HRAs, or health reimbursement arrangements, have been around for a few decades, but they’ve really gained traction over the last few years as more and more employers are looking for an alternative to expensive, “one size fits all” group insurance plans for their employees. There are a few different HRA types, and this post will serve as a good introduction to them.
What is an HRA?
First things first, an HRA is an arrangement between employers and their employees to reimburse for medical expenses and/or insurance premiums tax-free. HRAs are built on a series of regulations to make sure they are being offered fairly and are achieving their intended aim of making health insurance for accessible and affordable for employers and workers.
An HRA is not:
- An account that requires pre-funding
- "Use it or lose it" like an FSA (given that it isn't pre-funded)
- An investment account that gains interest, like an HSA
How it works is pretty simple: The employer chooses an HRA for her company, sets a budget that works for them, and then lets the employers know they can use it. From there, once an employee pays for a medical expense or premium, they just turn in the receipt and submit for reimbursement.
The employer "owns" the HRA but the employee "owns" their individual insurance plan, making it portable for continuous coverage should they change jobs.
The regulations that have historically (and still) govern traditional HRAs come from Tax Code Section 105. Because of this you’ll hear tax geeks and insurance brokers refer to “Section 105 HRAs”.
You’ll also hear people talk about Integrated HRAs and Standalone HRAs. Here’s the difference:

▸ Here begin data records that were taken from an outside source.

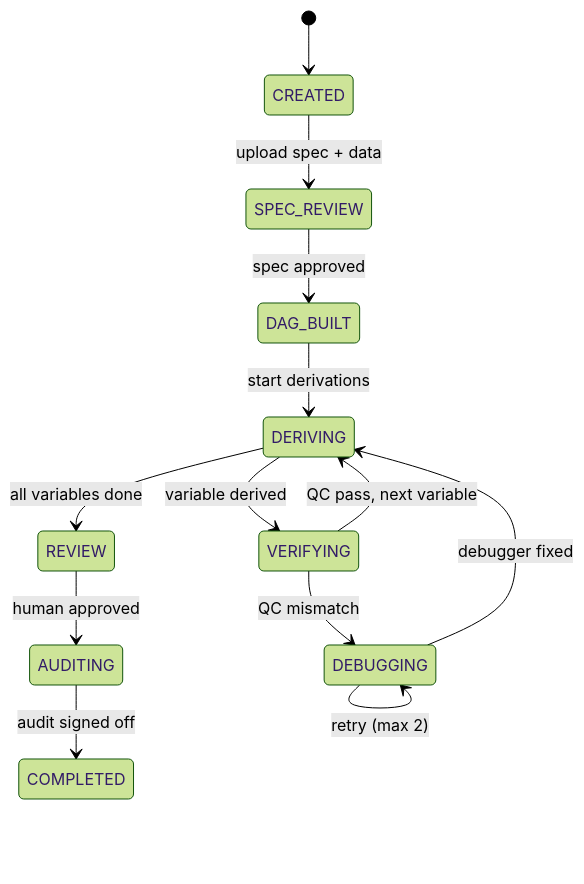
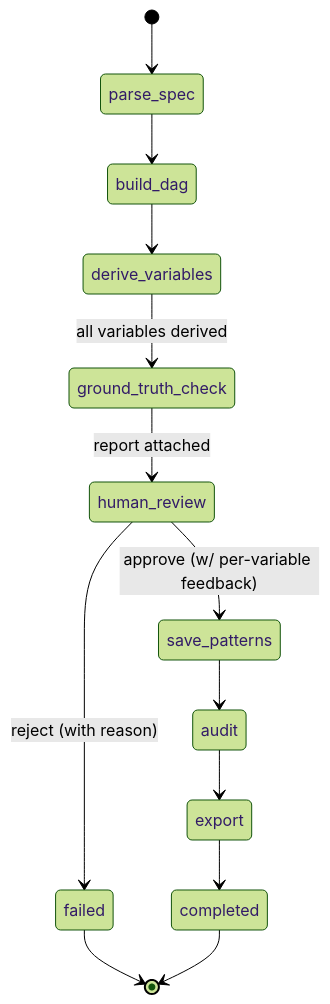
One commit to matt-grain/pharma-derive changed the second of 3 diagrams in docs/design.md. Above: the diagram before and after it, drawn with Mermaid (forest theme). The commit also changed other lines of this file and 11 other files, not shown here.

````diff
--- a/docs/design.md
+++ b/docs/design.md
@@ -79,15 +89,15 @@
 ```mermaid
 stateDiagram-v2
-    [*] --> CREATED
-    CREATED --> SPEC_REVIEW : upload spec + data
-    SPEC_REVIEW --> DAG_BUILT : spec approved
-    DAG_BUILT --> DERIVING : start derivations
-    DERIVING --> VERIFYING : variable derived
-    VERIFYING --> DERIVING : QC pass, next variable
-    VERIFYING --> DEBUGGING : QC mismatch
-    DEBUGGING --> DERIVING : debugger fixed
-    DEBUGGING --> DEBUGGING : retry (max 2)
-    DERIVING --> REVIEW : all variables done
-    REVIEW --> AUDITING : human approved
-    AUDITING --> COMPLETED : audit signed off
+    [*] --> parse_spec
+    parse_spec --> build_dag
+    build_dag --> derive_variables
+    derive_variables --> ground_truth_check : all variables derived
+    ground_truth_check --> human_review : report attached
+    human_review --> save_patterns : approve (w/ per-variable feedback)
+    human_review --> failed : reject (with reason)
+    save_patterns --> audit
+    audit --> export
+    export --> completed
+    failed --> [*]
+    completed --> [*]
 ```
````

Integrated HRAs are “integrated” with a traditional group health insurance plan and used to help reimburse out-of-pocket medical expenses not paid for by the group health plan. Typical examples would be co-pays, co-insurance, deductible payments, etc.

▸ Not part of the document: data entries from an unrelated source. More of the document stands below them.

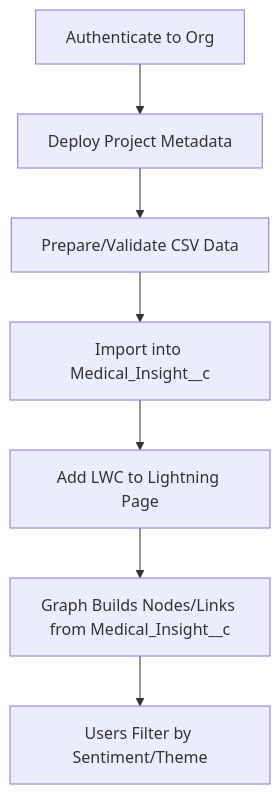
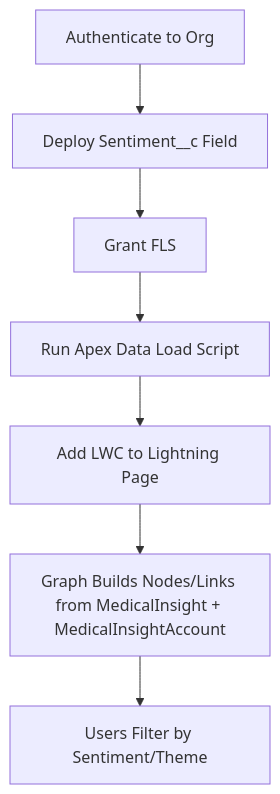
One commit to afls-ideas/medical-insight-signal-map changed the second of 2 diagrams in readme.MD. Above: the diagram before and after it, drawn with Mermaid. The commit also changed other lines of this file and 74 other files, not shown here.

````diff
--- a/readme.MD
+++ b/readme.MD
@@ -75,9 +148,9 @@
 ```mermaid
 graph TD
-    A[Authenticate to Org] --> B[Deploy Project Metadata]
-    B --> C[Prepare/Validate CSV Data]
-    C --> D[Import into Medical_Insight__c]
+    A[Authenticate to Org] --> B[Deploy Sentiment__c Field]
+    B --> C[Grant FLS]
+    C --> D[Run Apex Data Load Script]
     D --> E[Add LWC to Lightning Page]
-    E --> F[Graph Builds Nodes/Links from Medical_Insight__c]
+    E --> F[Graph Builds Nodes/Links from MedicalInsight + MedicalInsightAccount]
     F --> G[Users Filter by Sentiment/Theme]
 ```
````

- ICHRA—Available as of January 1, 2020, the individual coverage health reimbursement arrangement allows for tax-free reimbursement of benefits for any size business and for any amount.

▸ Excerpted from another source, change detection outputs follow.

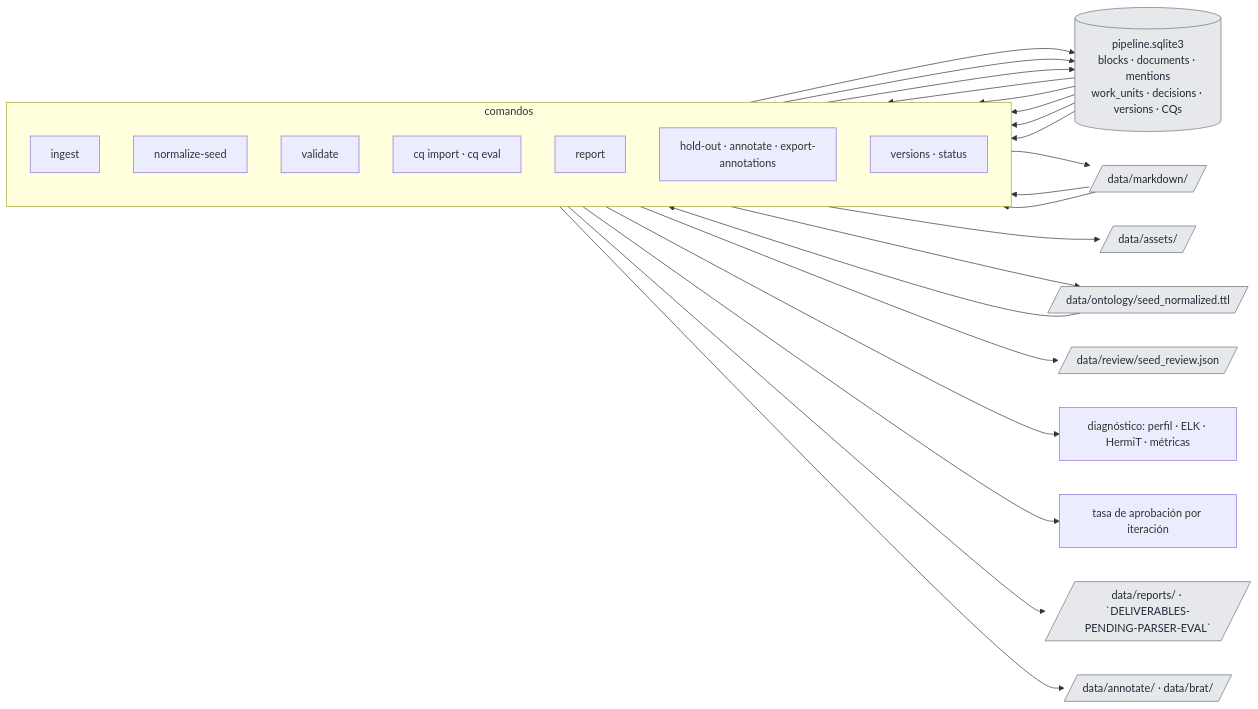
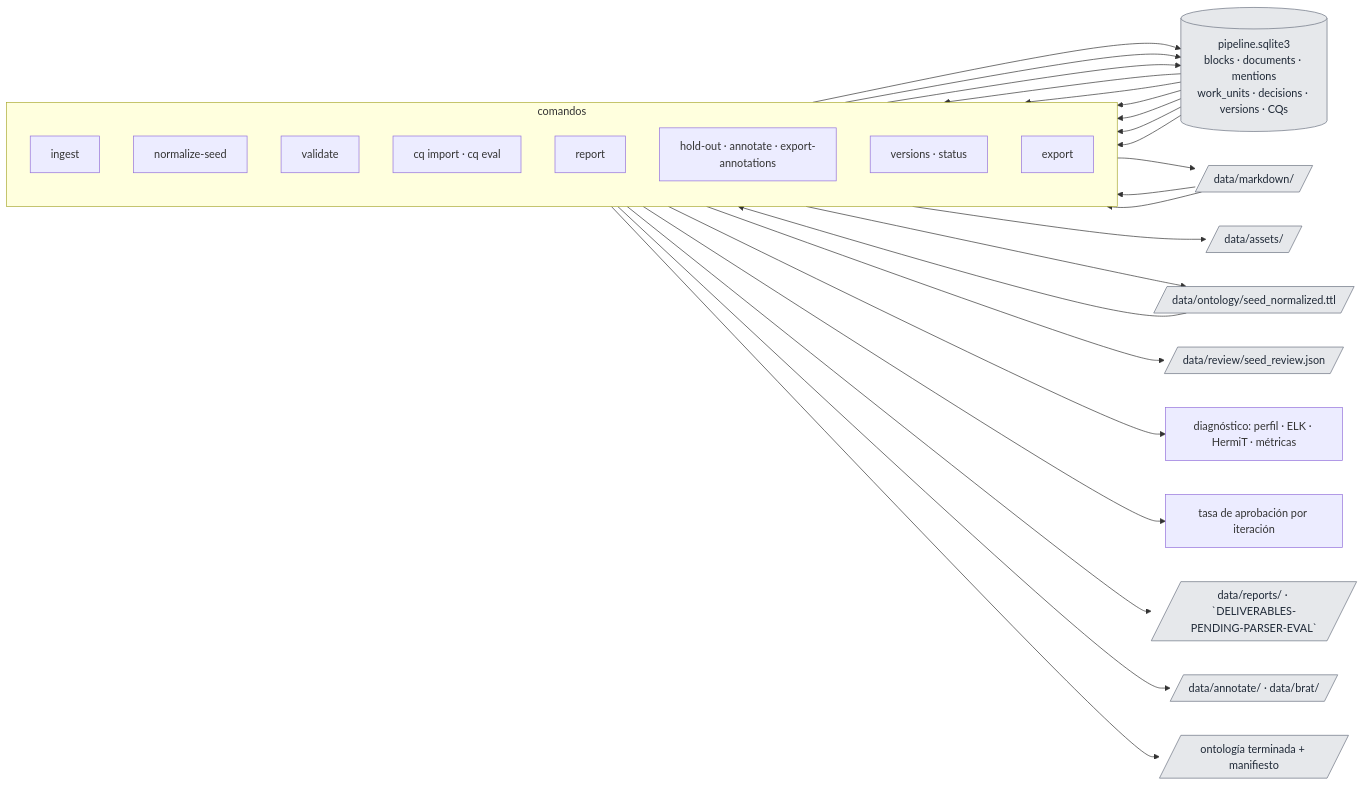
One commit to gonzatorte/ontology_and_llm_pipeline changed the second of 3 diagrams in README.md. Above: the diagram before and after it, drawn with Mermaid. The commit also changed other lines of this file and 2 other files, not shown here.

````diff
--- a/README.md
+++ b/README.md
@@ -321,42 +327,45 @@
 ```mermaid
 flowchart LR
   subgraph C["comandos"]
     direction TB
     i["ingest"]
     n["normalize-seed"]
     v["validate"]
     q["cq import · cq eval"]
     r["report"]
     a["hold-out · annotate · export-annotations"]
     s["versions · status"]
+    e["export"]
   end
 
   db[("pipeline.sqlite3<br/>blocks · documents · mentions<br/>work_units · decisions · versions · CQs")]
   md[/"data/markdown/"/]
   as[/"data/assets/"/]
   on[/"data/ontology/seed_normalized.ttl"/]
   rv[/"data/review/seed_review.json"/]
   rp[/"data/reports/ · `DELIVERABLES-PENDING-PARSER-EVAL`"/]
   an[/"data/annotate/ · data/brat/"/]
+  ex[/"ontología terminada + manifiesto"/]
   di["diagnóstico: perfil · ELK · HermiT · métricas"]
   pr["tasa de aprobación por iteración"]
 
   i --> db
   i --> md
   i --> as
   n --> on
   n --> rv
   n --> db
   db --> v
   on --> v --> di
   q --> db
   db --> q --> pr
   db --> r --> rp
   md --> r
   db --> a --> an
   md --> a
   db --> s
+  db --> e --> ex
 
   classDef store fill:#e6e8eb,stroke:#6b7280,color:#1f2937
-  class db,md,as,on,rv,rp,an store
+  class db,md,as,on,rv,rp,an,ex store
 ```
````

- EBHRA—Excepted Benefit HRAs are limited to paying for excepted benefits, like premiums for vision and dental coverage or similar benefits exempt from ACA and other legal requirements. These HRAs are only permitted if employees are offered coverage under a group health plan sponsored by the employer. Along with ICHRA, these two HRAs are the new kids on the block (and we think they are going to change the employer-sponsored benefits market in a big way!).
Standalone HRAs are not required to be tied to a group plan. They have a complicated history and can be even more complicated to implement based on tangled federal and state insurance regulations. A few common types that still linger around are:
- Qualified Small Employer HRA—For businesses with less than 50 employees that do not offer a group plan, business owners can set up a QSEHRA for their team to help pay for benefits tax-free. Unlike the other standalone HRAs in this list, this small business HRA was created by the 21st Century Cures Act back in 2017 and signed into law by President Obama.
- Spousal HRA—For employees covered by a spouse’s group plan, a Spousal HRA could reimburse medical expenses but not premiums.
- Retiree HRA—For former employees of a firm, an employer could use a Retiree HRA to help pay for retired members’ insurance premiums and medical expenses.
- Medicare HRA—For employers with less than 19 employees, employers could elect to reimburse a portion of an employee’s Medicare supplement premiums.
Benefits of an HRA
- Transfers employer responsibility for health risks. If you would rather not try to manage the risk of employee healthcare, know that you can still offer generous benefits with an HRA and your costs are fixed because you have no risk to manage. Since you are offering a fixed amount per month, there’s no need to spend time and mental energy trying to implement wellness programs & manage your employees’ healthcare spend to control your costs on a traditional group health plan. This makes costs predictable year over year, as opposed to group plan premiums.
- Personalized plan choices for employees. No employee is locked into a plan that might not be a good fit for them. They can also take their plan with them if they leave.
- Flexible plan design. The newer flavors of HRAs have built in design capabilities to custom tailor an HRA to a business's needs. An ICHRA, for example, has eleven classes available for scaling benefits. With QSEHRA, employers have to treat full-time employees fairly, but there are a lot of levers they can pull on how much to reimburse and who gets to participate.
- Greater budget control. The employer sets the allowable reimbursement rates and costs will never be greater than that. And if employees don’t buy insurance or don’t use all of their allowance? The employer keeps the money.
- No participation concerns. If employees decide not to use the benefit, there is no cost or concern for the plan.
Still have questions?
Our small business tax strategy HRA guide can help direct you to the best one for your business.